Thread Tools Display Modes
Old 03-06-2021, 02:13 PM   #1 (permalink)
Music Addict
sufferinsukatash's Avatar
Join Date: May 2020
Location: Canada
Posts: 152
Default Magic Sam-West Side Soul

Music fans often speak of an education in the blues. Putting aside the possibility of some cruel joke (like somebody taking your life savings, handing you a guitar and suggesting you write a golden country blues great--you were always such a music lover anyway, allow us to help) it typically means certain essential recordings that either track and signify crucial moments in the development of the blues or possibly even music after (or around) the blues. This is all very obvious and hardly worth mentioning (not even so as to include the barely witty aside about especially cruel pranksters).

Anyway, I think it very reasonable to include Magic Sam's West Side Soul in such a list. Why? Well others do too. But more than this the album showcases a performer and composer of the blues that captured not only it's hard edges but it's smoother corners as well. It's real pretty. The first song displays this: "That's All I Need", with it's soulful chords and steady pace, is a feast for the ears and it's content is gentle and emotive. It doesn't paint a picture of love that is exceptionally distressing. Nobody is heartbroken or uncontrollably infatuated. Sam is just talking about how al the luxuries of the speakers life do not hold water to being in love.

This is not to say that really depressing blues is bad. But it's not really Sam's specialty. He's more of a rock and roller too. He shuffles like Bo Diddley and bounces like Elvis and Chuck Berry throughout. Consequently, he has some great riffs too. And his singing is the perfect counterpoint to them. He moans and wails like B.B. King but is much more withdrawn like John Lee Hooker. It's electric blues that doesn't disparage electricity and rock music but uses it as a springboard for new sounds to describe the same old feelings.

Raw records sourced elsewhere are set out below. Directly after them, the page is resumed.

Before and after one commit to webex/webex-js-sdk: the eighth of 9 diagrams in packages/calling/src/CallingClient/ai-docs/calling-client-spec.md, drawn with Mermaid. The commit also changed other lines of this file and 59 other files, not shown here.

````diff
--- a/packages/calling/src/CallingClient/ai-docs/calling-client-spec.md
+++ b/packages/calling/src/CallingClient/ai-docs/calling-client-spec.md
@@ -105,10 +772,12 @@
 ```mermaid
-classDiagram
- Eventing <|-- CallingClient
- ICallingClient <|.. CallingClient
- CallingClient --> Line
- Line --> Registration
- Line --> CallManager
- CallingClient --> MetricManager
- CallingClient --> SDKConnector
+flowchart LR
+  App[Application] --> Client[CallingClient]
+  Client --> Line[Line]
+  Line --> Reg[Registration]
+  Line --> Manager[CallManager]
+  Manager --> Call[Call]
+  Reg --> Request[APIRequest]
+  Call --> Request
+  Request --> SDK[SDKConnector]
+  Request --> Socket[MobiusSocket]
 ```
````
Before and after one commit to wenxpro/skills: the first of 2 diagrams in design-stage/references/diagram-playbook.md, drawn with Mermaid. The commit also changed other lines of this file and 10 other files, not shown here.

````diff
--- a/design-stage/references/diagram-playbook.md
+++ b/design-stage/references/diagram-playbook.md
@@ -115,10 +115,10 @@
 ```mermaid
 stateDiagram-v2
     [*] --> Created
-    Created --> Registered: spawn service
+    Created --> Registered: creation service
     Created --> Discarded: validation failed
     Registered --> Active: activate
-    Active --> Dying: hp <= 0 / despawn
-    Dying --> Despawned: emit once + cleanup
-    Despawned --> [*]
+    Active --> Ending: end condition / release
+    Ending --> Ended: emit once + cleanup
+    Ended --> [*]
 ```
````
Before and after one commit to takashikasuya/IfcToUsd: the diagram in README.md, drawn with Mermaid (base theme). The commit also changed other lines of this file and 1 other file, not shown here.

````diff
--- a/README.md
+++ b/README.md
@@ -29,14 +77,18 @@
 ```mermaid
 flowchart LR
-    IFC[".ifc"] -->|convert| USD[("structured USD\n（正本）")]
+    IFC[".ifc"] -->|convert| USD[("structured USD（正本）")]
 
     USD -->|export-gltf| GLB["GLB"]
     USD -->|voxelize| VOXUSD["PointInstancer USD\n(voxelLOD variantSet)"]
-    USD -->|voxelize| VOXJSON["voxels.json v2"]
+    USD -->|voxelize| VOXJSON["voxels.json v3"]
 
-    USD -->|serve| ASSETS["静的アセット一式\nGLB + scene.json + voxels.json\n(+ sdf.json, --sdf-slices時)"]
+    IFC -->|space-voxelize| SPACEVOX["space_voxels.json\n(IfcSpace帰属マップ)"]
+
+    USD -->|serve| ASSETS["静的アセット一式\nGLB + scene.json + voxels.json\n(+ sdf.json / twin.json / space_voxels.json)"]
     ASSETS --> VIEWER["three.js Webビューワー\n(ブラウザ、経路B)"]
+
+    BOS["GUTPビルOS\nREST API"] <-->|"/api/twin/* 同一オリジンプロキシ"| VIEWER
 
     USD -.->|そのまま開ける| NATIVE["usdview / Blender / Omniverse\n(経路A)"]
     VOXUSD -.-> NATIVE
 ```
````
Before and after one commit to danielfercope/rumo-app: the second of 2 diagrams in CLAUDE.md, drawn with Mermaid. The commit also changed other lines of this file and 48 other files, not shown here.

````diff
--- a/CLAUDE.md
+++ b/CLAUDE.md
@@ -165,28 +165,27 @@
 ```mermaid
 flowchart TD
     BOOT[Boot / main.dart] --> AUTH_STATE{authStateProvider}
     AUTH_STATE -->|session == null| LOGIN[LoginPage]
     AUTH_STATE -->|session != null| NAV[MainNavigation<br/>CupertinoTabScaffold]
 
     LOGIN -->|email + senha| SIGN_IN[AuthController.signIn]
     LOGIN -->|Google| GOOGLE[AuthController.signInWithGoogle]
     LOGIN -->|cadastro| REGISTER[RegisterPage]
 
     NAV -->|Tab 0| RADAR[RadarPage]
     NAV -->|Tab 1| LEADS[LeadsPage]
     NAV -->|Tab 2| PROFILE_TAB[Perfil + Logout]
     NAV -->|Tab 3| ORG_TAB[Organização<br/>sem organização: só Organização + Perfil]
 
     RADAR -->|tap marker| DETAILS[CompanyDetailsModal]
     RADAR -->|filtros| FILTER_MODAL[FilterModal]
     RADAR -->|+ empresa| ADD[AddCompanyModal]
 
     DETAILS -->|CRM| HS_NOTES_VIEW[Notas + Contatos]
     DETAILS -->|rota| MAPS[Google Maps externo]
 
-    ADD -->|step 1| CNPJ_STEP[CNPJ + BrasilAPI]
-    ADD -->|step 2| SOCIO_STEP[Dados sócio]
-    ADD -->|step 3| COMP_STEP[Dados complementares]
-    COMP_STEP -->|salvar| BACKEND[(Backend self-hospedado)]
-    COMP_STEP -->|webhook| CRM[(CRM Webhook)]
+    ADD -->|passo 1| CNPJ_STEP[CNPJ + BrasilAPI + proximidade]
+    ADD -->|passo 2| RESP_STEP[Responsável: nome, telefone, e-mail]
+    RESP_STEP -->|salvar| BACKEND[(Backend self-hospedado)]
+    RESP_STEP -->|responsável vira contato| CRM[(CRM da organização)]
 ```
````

Highly Recommended.

sufferinsukatash is offline   Reply With Quote

Thread Tools
Display Modes

Similar Threads

© 2003-2021 Advameg, Inc.